▸ Assignment:
Filter the entries down to the lines containing "ROADMAP", and copy those lines.
########################################
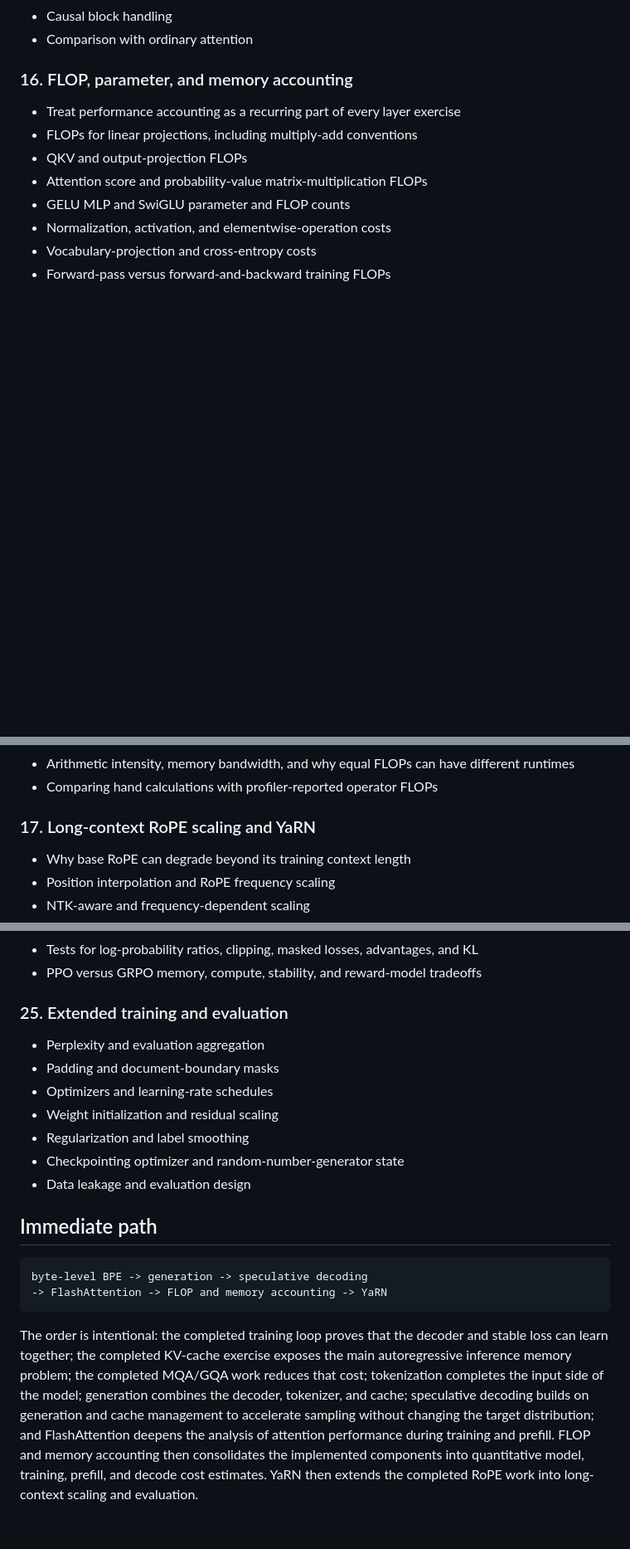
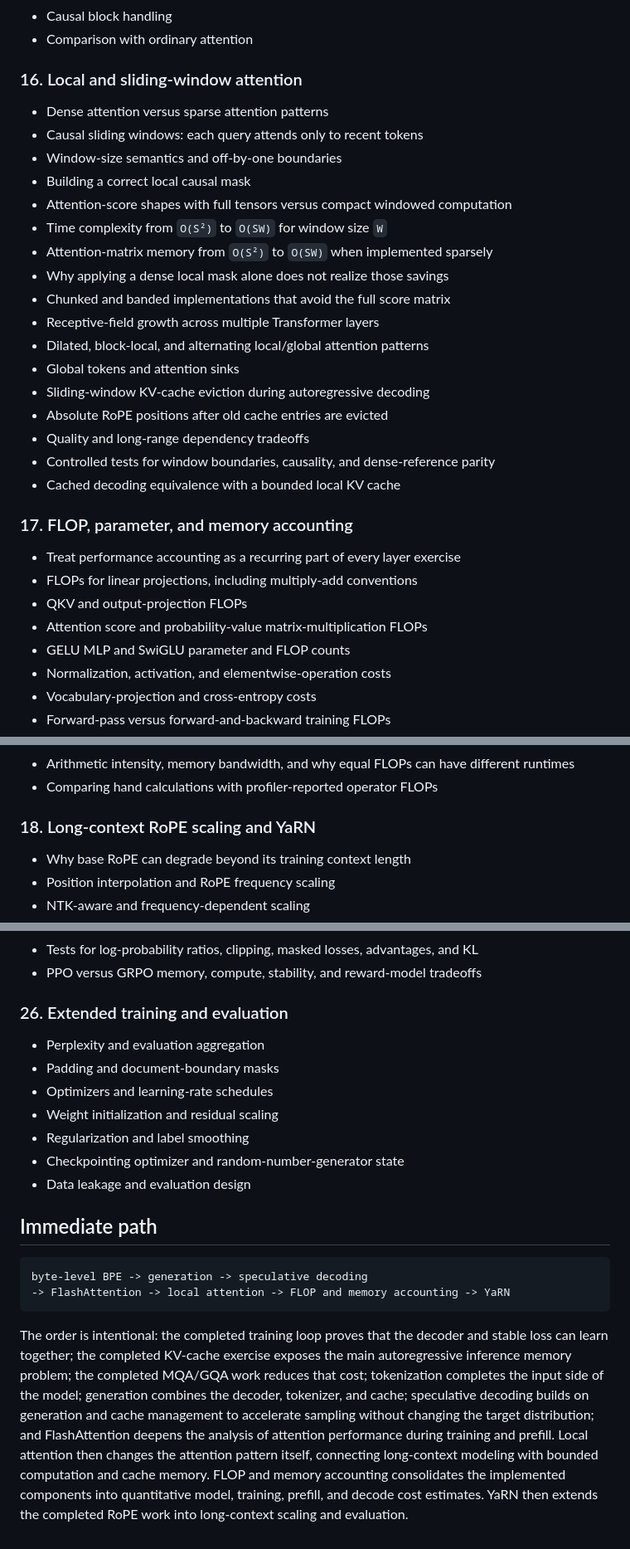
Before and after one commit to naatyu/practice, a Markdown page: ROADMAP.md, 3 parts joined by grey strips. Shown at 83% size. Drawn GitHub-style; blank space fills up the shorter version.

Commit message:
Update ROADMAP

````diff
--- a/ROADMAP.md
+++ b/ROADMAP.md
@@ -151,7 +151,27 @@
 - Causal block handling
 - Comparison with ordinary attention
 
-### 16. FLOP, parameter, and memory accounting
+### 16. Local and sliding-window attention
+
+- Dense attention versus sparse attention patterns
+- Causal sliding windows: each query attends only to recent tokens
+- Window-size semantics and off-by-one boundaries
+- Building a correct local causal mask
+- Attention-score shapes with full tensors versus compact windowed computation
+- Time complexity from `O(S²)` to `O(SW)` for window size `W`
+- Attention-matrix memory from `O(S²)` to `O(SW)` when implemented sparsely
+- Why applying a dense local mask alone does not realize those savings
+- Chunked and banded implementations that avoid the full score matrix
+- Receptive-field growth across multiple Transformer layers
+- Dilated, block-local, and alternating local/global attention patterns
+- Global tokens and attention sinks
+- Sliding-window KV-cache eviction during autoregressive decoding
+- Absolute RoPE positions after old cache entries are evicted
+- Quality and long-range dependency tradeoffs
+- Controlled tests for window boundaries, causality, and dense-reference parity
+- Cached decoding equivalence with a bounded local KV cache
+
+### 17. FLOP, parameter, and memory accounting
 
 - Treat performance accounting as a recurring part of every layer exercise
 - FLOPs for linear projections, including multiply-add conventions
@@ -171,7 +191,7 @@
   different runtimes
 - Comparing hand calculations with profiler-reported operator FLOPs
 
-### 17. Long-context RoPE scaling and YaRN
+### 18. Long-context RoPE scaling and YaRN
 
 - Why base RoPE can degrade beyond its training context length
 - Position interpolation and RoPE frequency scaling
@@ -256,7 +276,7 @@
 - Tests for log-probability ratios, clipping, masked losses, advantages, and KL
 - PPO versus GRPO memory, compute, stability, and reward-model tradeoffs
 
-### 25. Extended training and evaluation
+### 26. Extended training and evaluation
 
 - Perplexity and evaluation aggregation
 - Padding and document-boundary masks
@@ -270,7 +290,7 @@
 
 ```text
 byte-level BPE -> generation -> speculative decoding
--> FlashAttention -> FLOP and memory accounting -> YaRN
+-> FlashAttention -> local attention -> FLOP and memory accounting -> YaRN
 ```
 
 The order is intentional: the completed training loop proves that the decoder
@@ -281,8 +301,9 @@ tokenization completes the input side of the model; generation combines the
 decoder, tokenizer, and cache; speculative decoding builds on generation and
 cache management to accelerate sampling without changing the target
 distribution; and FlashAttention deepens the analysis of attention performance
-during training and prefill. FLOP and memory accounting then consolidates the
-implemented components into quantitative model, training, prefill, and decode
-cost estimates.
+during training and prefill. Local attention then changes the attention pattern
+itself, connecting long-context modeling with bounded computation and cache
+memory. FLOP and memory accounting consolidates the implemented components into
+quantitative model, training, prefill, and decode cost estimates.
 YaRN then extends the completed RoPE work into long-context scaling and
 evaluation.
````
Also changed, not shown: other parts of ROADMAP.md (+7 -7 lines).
########################################
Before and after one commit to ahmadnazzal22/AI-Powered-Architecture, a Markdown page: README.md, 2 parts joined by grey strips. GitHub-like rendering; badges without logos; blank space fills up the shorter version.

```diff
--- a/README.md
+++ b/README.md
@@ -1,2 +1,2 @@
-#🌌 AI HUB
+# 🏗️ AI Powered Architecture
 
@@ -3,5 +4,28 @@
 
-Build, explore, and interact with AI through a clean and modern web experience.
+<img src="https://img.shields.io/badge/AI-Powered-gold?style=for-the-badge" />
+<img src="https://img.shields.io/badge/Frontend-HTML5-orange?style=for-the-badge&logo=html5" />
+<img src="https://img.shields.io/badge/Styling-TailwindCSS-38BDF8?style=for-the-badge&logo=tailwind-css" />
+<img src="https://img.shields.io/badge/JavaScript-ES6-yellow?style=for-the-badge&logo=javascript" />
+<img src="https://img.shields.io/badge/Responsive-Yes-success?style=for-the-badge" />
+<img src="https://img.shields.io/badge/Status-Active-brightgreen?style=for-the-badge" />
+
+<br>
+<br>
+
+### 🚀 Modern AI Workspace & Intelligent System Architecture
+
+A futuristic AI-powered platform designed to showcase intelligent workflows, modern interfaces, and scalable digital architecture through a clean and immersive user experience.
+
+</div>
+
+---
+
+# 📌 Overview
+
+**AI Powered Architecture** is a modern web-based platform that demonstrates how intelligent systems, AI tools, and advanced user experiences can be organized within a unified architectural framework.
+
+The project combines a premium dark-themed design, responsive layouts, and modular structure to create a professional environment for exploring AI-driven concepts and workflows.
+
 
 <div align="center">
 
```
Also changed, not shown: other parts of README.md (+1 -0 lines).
########################################
▸ Result for this task:
Before and after one commit to naatyu/practice, a Markdown page: ROADMAP.md, 3 parts joined by grey strips. Shown at 83% size. Drawn GitHub-style; blank space fills up the shorter version.
Update ROADMAP
--- a/ROADMAP.md
+++ b/ROADMAP.md
Also changed, not shown: other parts of ROADMAP.md (+7 -7 lines).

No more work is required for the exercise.